DESCRIPTION OF THE TASK: Images excluded, reproduce each line of the records exactly as it stands.

Dataset items:
▬▬▬▬▬▬▬▬▬▬

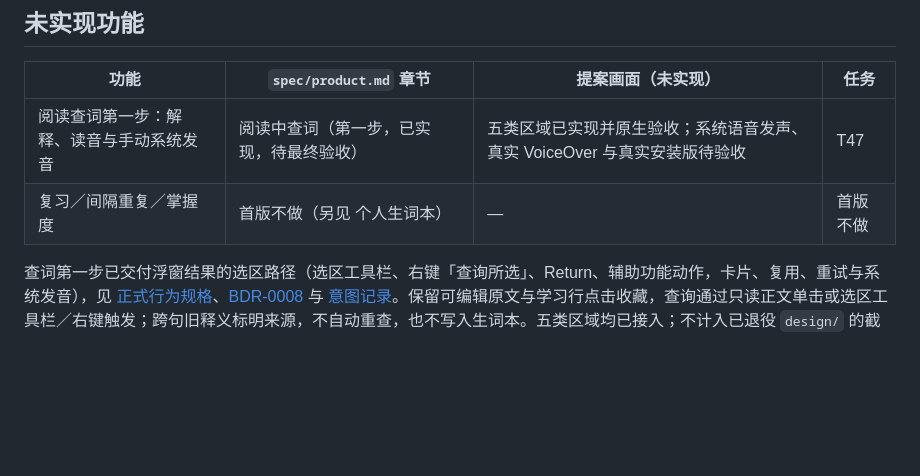
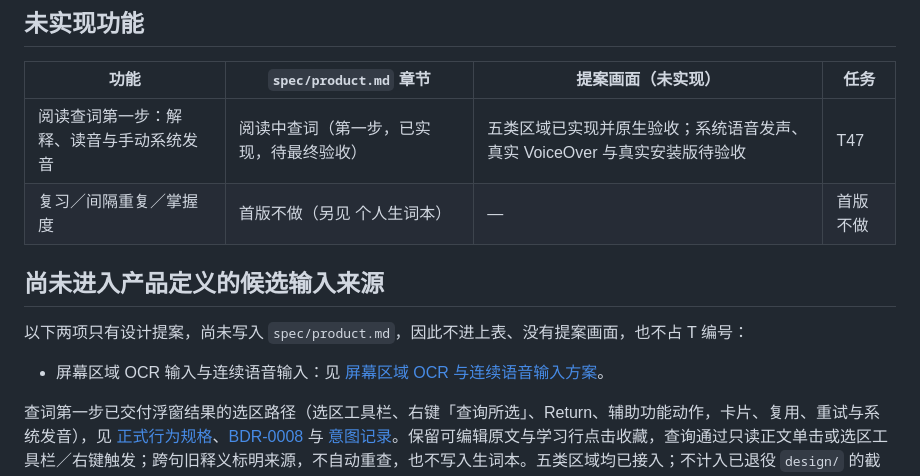
Before and after one commit to fahchen/owlet, a Markdown page: docs/unimplemented-features.md, the part around the change. GitHub-like rendering; blank space fills up the shorter version.

```diff
--- a/docs/unimplemented-features.md
+++ b/docs/unimplemented-features.md
@@ -12,6 +12,12 @@
 | --- | --- | --- | --- |
 | 阅读查词第一步：解释、读音与手动系统发音 | 阅读中查词（第一步，已实现，待最终验收） | 五类区域已实现并原生验收；系统语音发声、真实 VoiceOver 与真实安装版待验收 | T47 |
 | 复习／间隔重复／掌握度 | 首版不做（另见 个人生词本） | — | 首版不做 |
+
+## 尚未进入产品定义的候选输入来源
+
+以下两项只有设计提案，尚未写入 `spec/product.md`，因此不进上表、没有提案画面，也不占 T 编号：
+
+- 屏幕区域 OCR 输入与连续语音输入：见 [屏幕区域 OCR 与连续语音输入方案](screen-region-and-speech-input.md)。
 
 查词第一步已交付浮窗结果的选区路径（选区工具栏、右键「查询所选」、Return、辅助功能动作，卡片、复用、重试与系统发音），见 [正式行为规格](../spec/vocabulary/features/word-lookup.feature)、[BDR-0008](../spec/vocabulary/decisions/BDR-0008-reading-word-lookup.md) 与 [意图记录](intent/word-lookup.md)。保留可编辑原文与学习行点击收藏，查询通过只读正文单击或选区工具栏／右键触发；跨句旧释义标明来源，不自动重查，也不写入生词本。五类区域均已接入；不计入已退役 `design/` 的截图状态、分区或提案数。
 
```
Also changed, not shown: docs/screen-region-and-speech-input.md (added, +161 -0 lines), spec/README.md (+1 -0 lines).
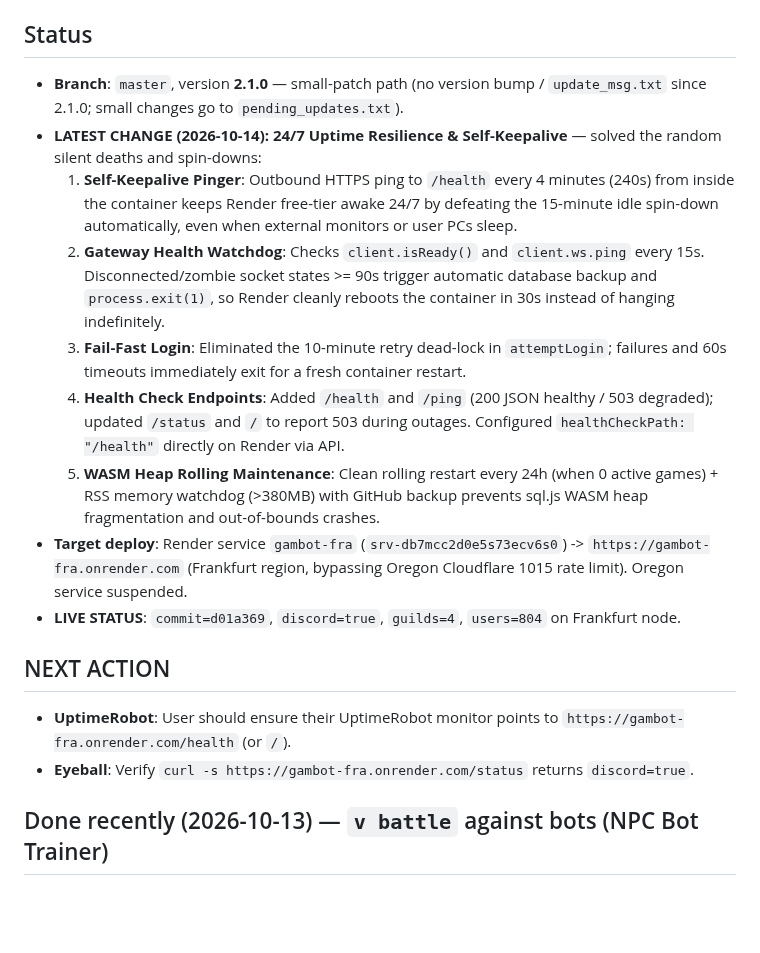
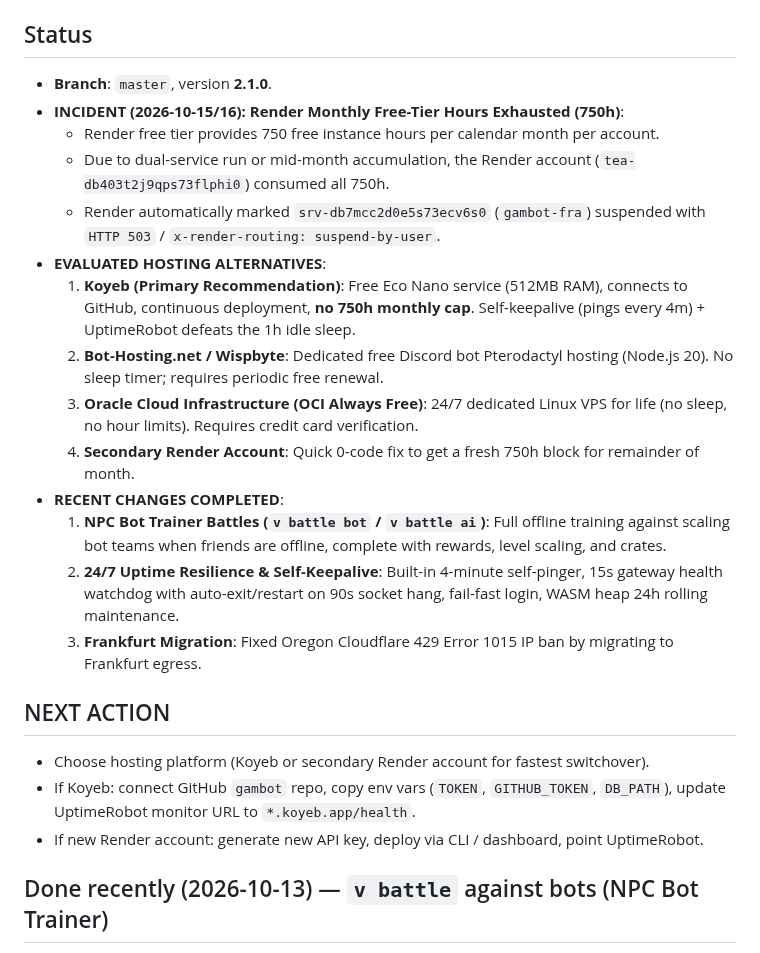
Before and after one commit to yhazmi170-jpg/gambot, a Markdown page: HANDOFF.md, the part around the change. Drawn GitHub-style; blank space fills up the shorter version.

Commit message:
update notes

```diff
--- a/HANDOFF.md
+++ b/HANDOFF.md
@@ -4,19 +4,25 @@
 > Read `AGENTS.md` first (incl. the "Two-agent workflow" section), then this.
 
 ## Status
-- **Branch**: `master`, version **2.1.0** — small-patch path (no version bump / `update_msg.txt` since 2.1.0; small changes go to `pending_updates.txt`).
-- **LATEST CHANGE (2026-10-14): 24/7 Uptime Resilience & Self-Keepalive** — solved the random silent deaths and spin-downs:
-  1. **Self-Keepalive Pinger**: Outbound HTTPS ping to `/health` every 4 minutes (240s) from inside the container keeps Render free-tier awake 24/7 by defeating the 15-minute idle spin-down automatically, even when external monitors or user PCs sleep.
-  2. **Gateway Health Watchdog**: Checks `client.isReady()` and `client.ws.ping` every 15s. Disconnected/zombie socket states >= 90s trigger automatic database backup and `process.exit(1)`, so Render cleanly reboots the container in 30s instead of hanging indefinitely.
-  3. **Fail-Fast Login**: Eliminated the 10-minute retry dead-lock in `attemptLogin`; failures and 60s timeouts immediately exit for a fresh container restart.
-  4. **Health Check Endpoints**: Added `/health` and `/ping` (200 JSON healthy / 503 degraded); updated `/status` and `/` to report 503 during outages. Configured `healthCheckPath: "/health"` directly on Render via API.
-  5. **WASM Heap Rolling Maintenance**: Clean rolling restart every 24h (when 0 active games) + RSS memory watchdog (>380MB) with GitHub backup prevents sql.js WASM heap fragmentation and out-of-bounds crashes.
-- **Target deploy**: Render service `gambot-fra` (`srv-db7mcc2d0e5s73ecv6s0`) -> `https://gambot-fra.onrender.com` (Frankfurt region, bypassing Oregon Cloudflare 1015 rate limit). Oregon service suspended.
-- **LIVE STATUS**: `commit=d01a369`, `discord=true`, `guilds=4`, `users=804` on Frankfurt node.
+- **Branch**: `master`, version **2.1.0**.
+- **INCIDENT (2026-10-15/16): Render Monthly Free-Tier Hours Exhausted (750h)**:
+  - Render free tier provides 750 free instance hours per calendar month per account.
+  - Due to dual-service run or mid-month accumulation, the Render account (`tea-db403t2j9qps73flphi0`) consumed all 750h.
+  - Render automatically marked `srv-db7mcc2d0e5s73ecv6s0` (`gambot-fra`) suspended with `HTTP 503` / `x-render-routing: suspend-by-user`.
+- **EVALUATED HOSTING ALTERNATIVES**:
+  1. **Koyeb (Primary Recommendation)**: Free Eco Nano service (512MB RAM), connects to GitHub, continuous deployment, **no 750h monthly cap**. Self-keepalive (pings every 4m) + UptimeRobot defeats the 1h idle sleep.
+  2. **Bot-Hosting.net / Wispbyte**: Dedicated free Discord bot Pterodactyl hosting (Node.js 20). No sleep timer; requires periodic free renewal.
+  3. **Oracle Cloud Infrastructure (OCI Always Free)**: 24/7 dedicated Linux VPS for life (no sleep, no hour limits). Requires credit card verification.
+  4. **Secondary Render Account**: Quick 0-code fix to get a fresh 750h block for remainder of month.
+- **RECENT CHANGES COMPLETED**:
+  1. **NPC Bot Trainer Battles (`v battle bot` / `v battle ai`)**: Full offline training against scaling bot teams when friends are offline, complete with rewards, level scaling, and crates.
+  2. **24/7 Uptime Resilience & Self-Keepalive**: Built-in 4-minute self-pinger, 15s gateway health watchdog with auto-exit/restart on 90s socket hang, fail-fast login, WASM heap 24h rolling maintenance.
+  3. **Frankfurt Migration**: Fixed Oregon Cloudflare 429 Error 1015 IP ban by migrating to Frankfurt egress.
 
 ## NEXT ACTION
-- **UptimeRobot**: User should ensure their UptimeRobot monitor points to `https://gambot-fra.onrender.com/health` (or `/`).
-- **Eyeball**: Verify `curl -s https://gambot-fra.onrender.com/status` returns `discord=true`.
+- Choose hosting platform (Koyeb or secondary Render account for fastest switchover).
+- If Koyeb: connect GitHub `gambot` repo, copy env vars (`TOKEN`, `GITHUB_TOKEN`, `DB_PATH`), update UptimeRobot monitor URL to `*.koyeb.app/health`.
+- If new Render account: generate new API key, deploy via CLI / dashboard, point UptimeRobot.
 
 ## Done recently (2026-10-13) — `v battle` against bots (NPC Bot Trainer)
 - [x] **Bot battles supported:** `v battle` (with no args), `v battle bot`, `v battle ai`, `v battle npc`, or mentioning a bot (`v battle @bot`) starts an immediate battle against an NPC Bot Trainer team.
```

▬▬▬▬▬▬▬▬▬▬

ANSWER SECTION:
Before and after one commit to fahchen/owlet, a Markdown page: docs/unimplemented-features.md, the part around the change. GitHub-like rendering; blank space fills up the shorter version.

```diff
--- a/docs/unimplemented-features.md
+++ b/docs/unimplemented-features.md
@@ -12,6 +12,12 @@
 | --- | --- | --- | --- |
 | 阅读查词第一步：解释、读音与手动系统发音 | 阅读中查词（第一步，已实现，待最终验收） | 五类区域已实现并原生验收；系统语音发声、真实 VoiceOver 与真实安装版待验收 | T47 |
 | 复习／间隔重复／掌握度 | 首版不做（另见 个人生词本） | — | 首版不做 |
+
+## 尚未进入产品定义的候选输入来源
+
+以下两项只有设计提案，尚未写入 `spec/product.md`，因此不进上表、没有提案画面，也不占 T 编号：
+
+- 屏幕区域 OCR 输入与连续语音输入：见 [屏幕区域 OCR 与连续语音输入方案](screen-region-and-speech-input.md)。
 
 查词第一步已交付浮窗结果的选区路径（选区工具栏、右键「查询所选」、Return、辅助功能动作，卡片、复用、重试与系统发音），见 [正式行为规格](../spec/vocabulary/features/word-lookup.feature)、[BDR-0008](../spec/vocabulary/decisions/BDR-0008-reading-word-lookup.md) 与 [意图记录](intent/word-lookup.md)。保留可编辑原文与学习行点击收藏，查询通过只读正文单击或选区工具栏／右键触发；跨句旧释义标明来源，不自动重查，也不写入生词本。五类区域均已接入；不计入已退役 `design/` 的截图状态、分区或提案数。
 
```
Also changed, not shown: docs/screen-region-and-speech-input.md (added, +161 -0 lines), spec/README.md (+1 -0 lines).
Before and after one commit to yhazmi170-jpg/gambot, a Markdown page: HANDOFF.md, the part around the change. Drawn GitHub-style; blank space fills up the shorter version.

Commit message:
update notes

```diff
--- a/HANDOFF.md
+++ b/HANDOFF.md
@@ -4,19 +4,25 @@
 > Read `AGENTS.md` first (incl. the "Two-agent workflow" section), then this.
 
 ## Status
-- **Branch**: `master`, version **2.1.0** — small-patch path (no version bump / `update_msg.txt` since 2.1.0; small changes go to `pending_updates.txt`).
-- **LATEST CHANGE (2026-10-14): 24/7 Uptime Resilience & Self-Keepalive** — solved the random silent deaths and spin-downs:
-  1. **Self-Keepalive Pinger**: Outbound HTTPS ping to `/health` every 4 minutes (240s) from inside the container keeps Render free-tier awake 24/7 by defeating the 15-minute idle spin-down automatically, even when external monitors or user PCs sleep.
-  2. **Gateway Health Watchdog**: Checks `client.isReady()` and `client.ws.ping` every 15s. Disconnected/zombie socket states >= 90s trigger automatic database backup and `process.exit(1)`, so Render cleanly reboots the container in 30s instead of hanging indefinitely.
-  3. **Fail-Fast Login**: Eliminated the 10-minute retry dead-lock in `attemptLogin`; failures and 60s timeouts immediately exit for a fresh container restart.
-  4. **Health Check Endpoints**: Added `/health` and `/ping` (200 JSON healthy / 503 degraded); updated `/status` and `/` to report 503 during outages. Configured `healthCheckPath: "/health"` directly on Render via API.
-  5. **WASM Heap Rolling Maintenance**: Clean rolling restart every 24h (when 0 active games) + RSS memory watchdog (>380MB) with GitHub backup prevents sql.js WASM heap fragmentation and out-of-bounds crashes.
-- **Target deploy**: Render service `gambot-fra` (`srv-db7mcc2d0e5s73ecv6s0`) -> `https://gambot-fra.onrender.com` (Frankfurt region, bypassing Oregon Cloudflare 1015 rate limit). Oregon service suspended.
-- **LIVE STATUS**: `commit=d01a369`, `discord=true`, `guilds=4`, `users=804` on Frankfurt node.
+- **Branch**: `master`, version **2.1.0**.
+- **INCIDENT (2026-10-15/16): Render Monthly Free-Tier Hours Exhausted (750h)**:
+  - Render free tier provides 750 free instance hours per calendar month per account.
+  - Due to dual-service run or mid-month accumulation, the Render account (`tea-db403t2j9qps73flphi0`) consumed all 750h.
+  - Render automatically marked `srv-db7mcc2d0e5s73ecv6s0` (`gambot-fra`) suspended with `HTTP 503` / `x-render-routing: suspend-by-user`.
+- **EVALUATED HOSTING ALTERNATIVES**:
+  1. **Koyeb (Primary Recommendation)**: Free Eco Nano service (512MB RAM), connects to GitHub, continuous deployment, **no 750h monthly cap**. Self-keepalive (pings every 4m) + UptimeRobot defeats the 1h idle sleep.
+  2. **Bot-Hosting.net / Wispbyte**: Dedicated free Discord bot Pterodactyl hosting (Node.js 20). No sleep timer; requires periodic free renewal.
+  3. **Oracle Cloud Infrastructure (OCI Always Free)**: 24/7 dedicated Linux VPS for life (no sleep, no hour limits). Requires credit card verification.
+  4. **Secondary Render Account**: Quick 0-code fix to get a fresh 750h block for remainder of month.
+- **RECENT CHANGES COMPLETED**:
+  1. **NPC Bot Trainer Battles (`v battle bot` / `v battle ai`)**: Full offline training against scaling bot teams when friends are offline, complete with rewards, level scaling, and crates.
+  2. **24/7 Uptime Resilience & Self-Keepalive**: Built-in 4-minute self-pinger, 15s gateway health watchdog with auto-exit/restart on 90s socket hang, fail-fast login, WASM heap 24h rolling maintenance.
+  3. **Frankfurt Migration**: Fixed Oregon Cloudflare 429 Error 1015 IP ban by migrating to Frankfurt egress.
 
 ## NEXT ACTION
-- **UptimeRobot**: User should ensure their UptimeRobot monitor points to `https://gambot-fra.onrender.com/health` (or `/`).
-- **Eyeball**: Verify `curl -s https://gambot-fra.onrender.com/status` returns `discord=true`.
+- Choose hosting platform (Koyeb or secondary Render account for fastest switchover).
+- If Koyeb: connect GitHub `gambot` repo, copy env vars (`TOKEN`, `GITHUB_TOKEN`, `DB_PATH`), update UptimeRobot monitor URL to `*.koyeb.app/health`.
+- If new Render account: generate new API key, deploy via CLI / dashboard, point UptimeRobot.
 
 ## Done recently (2026-10-13) — `v battle` against bots (NPC Bot Trainer)
 - [x] **Bot battles supported:** `v battle` (with no args), `v battle bot`, `v battle ai`, `v battle npc`, or mentioning a bot (`v battle @bot`) starts an immediate battle against an NPC Bot Trainer team.
```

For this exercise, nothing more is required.